I wasn’t thinking about the other side of the picture. I wasn’t realizing that all in-laws want is to be a part of their children’s life. So she slipped and shared with her two friends about my upcoming event. Big deal.

Boundaries  with in-laws were always a thing, except we didn’t call them that in the old days.

If you crossed boundaries or were over-involved with your kids and in-law kids, you were a meddler, a doter, and interfering parent. If you talked too much, you were a yenta.

When I got married we had a particular preference with our parents and in-laws (which was hardly ever followed because we didn’t enforce it) was that they call before popping in. Sometimes they did and sometimes they didn’t, and that’s the way it was.

Back in the 1980’s there were no cell phones, so by making that rule I was basically saying to my mil or fil that if they were driving down our block and wanted to stop by they’d have to go home and call us. Which was kind of ridiculous, I think now.

In fact, I look back at those days and I’m a little embarrassed at how unreasonably I acted. I mean, I know what feelings I had that motivated me to be kind of tough and strict in some ways. But still, I think I overdid things a bit.

Lucky for them, my in-laws weren’t pushovers.  And they were smart – they’d be just in the neighborhood and just had to stop by and why bother calling from a pay phone or their home phone? They’d just stop by in the evening for just a minute.

And I would be upset (understandably) and make a big deal (by venting ridiculously  to my husband).

Nowadays, I probably wouldn’t visit my children  without calling first. That goes for my kids who live locally and those who live faraway.

How many times have I driven by my children’s house and wanted to stop by? All I had to do was call or better yet, text and bingo. I would be told “not a good time,” or “Yes, that’s great, come on over.”

Calling or texting to ask for permission to move forward into their turf is really easy now.

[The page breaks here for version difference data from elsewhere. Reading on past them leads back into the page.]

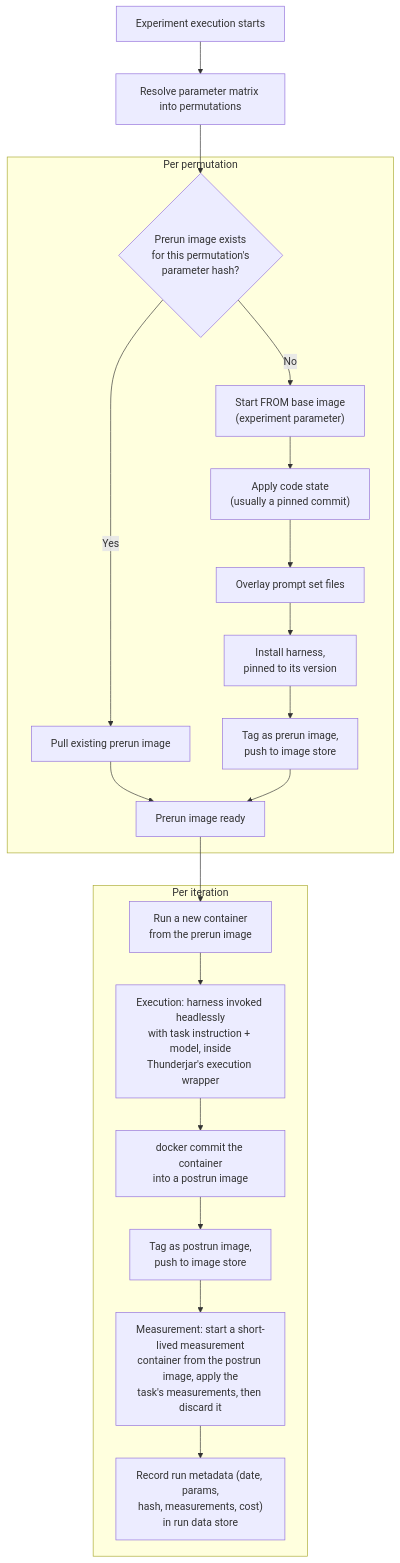
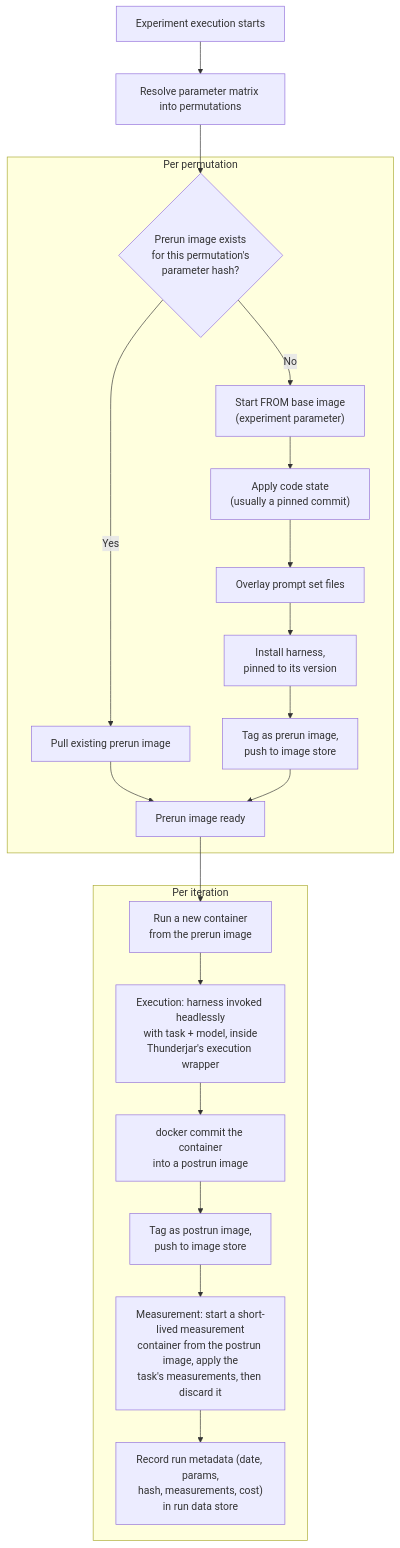
The diagram in 080-docker-execution.md (dwjohnston/thunderjar), drawn with Mermaid before and after one commit. The commit also changed 8 other files, not shown here.

First line of the commit message:
Rename task instruction to task; add configuration folder structure

````diff
--- a/080-docker-execution.md
+++ b/080-docker-execution.md
@@ -11,28 +11,28 @@
 ```mermaid
 flowchart TD
     A["Experiment execution starts"] --> B["Resolve parameter matrix into permutations"]
     B --> C
 
     subgraph PERM["Per permutation"]
         C{"Prerun image exists<br/>for this permutation's<br/>parameter hash?"}
         C -- Yes --> D["Pull existing prerun image"]
         C -- No --> E["Start FROM base image<br/>(experiment parameter)"]
         E --> F["Apply code state<br/>(usually a pinned commit)"]
         F --> G["Overlay prompt set files"]
         G --> H["Install harness,<br/>pinned to its version"]
         H --> I["Tag as prerun image,<br/>push to image store"]
         D --> J["Prerun image ready"]
         I --> J
     end
 
     subgraph ITER["Per iteration"]
         K["Run a new container<br/>from the prerun image"]
-        K --> L["Execution: harness invoked headlessly<br/>with task instruction + model, inside<br/>Thunderjar's execution wrapper"]
+        K --> L["Execution: harness invoked headlessly<br/>with task + model, inside<br/>Thunderjar's execution wrapper"]
         L --> M["docker commit the container<br/>into a postrun image"]
         M --> N["Tag as postrun image,<br/>push to image store"]
         N --> O["Measurement: start a short-lived measurement<br/>container from the postrun image, apply the<br/>task's measurements, then discard it"]
         O --> P["Record run metadata (date, params,<br/>hash, measurements, cost)<br/>in run data store"]
     end
 
     J --> K
 ```
````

It’s easier for us to resist barging in at any hour at our kids’ home. So who am I to criticize my in-laws who had a different set of tools to work with in those days? It’s all about seeing the other side of the picture.

But today, we have other challenges to deal with, things that our own parents, grandparents never even thought would be an issue.  We have social media and the personal computer, and smart-phones each of which lends to lots of sharing and posting. The truth is that our children hate dislike prefer that we don’t share indiscriminately.

And I confess that I don’t follow that rule very well. In the same way that my in-laws would “just” stop by for “just” a few minutes to visit when they had the time or were “in the neighborhood,” in the same way I post a picture “just” on Facebook for “just” this once when I “just” have a great photo to post.

It’s hard for me, and it must have been hard for my in-laws. We parents want to share the good stuff about our grandchildren. And the pulling out of the pictures from our little purse just doesn’t cut it anymore these days for some reason. (that’s what my grandmother did with her friends back in the day!)

Look, with in-law relationships as with any relationship, the key is to do our best. To try to place ourselves in their shoes and understand how they feel. To remain true to our own feelings and needs. And to keep the communication lines open.

With a good dose of understanding, communication, and perspective about the other person’s situation, things can usually work out very well.

 

 


“Nachas,” Grandchildren and Facebook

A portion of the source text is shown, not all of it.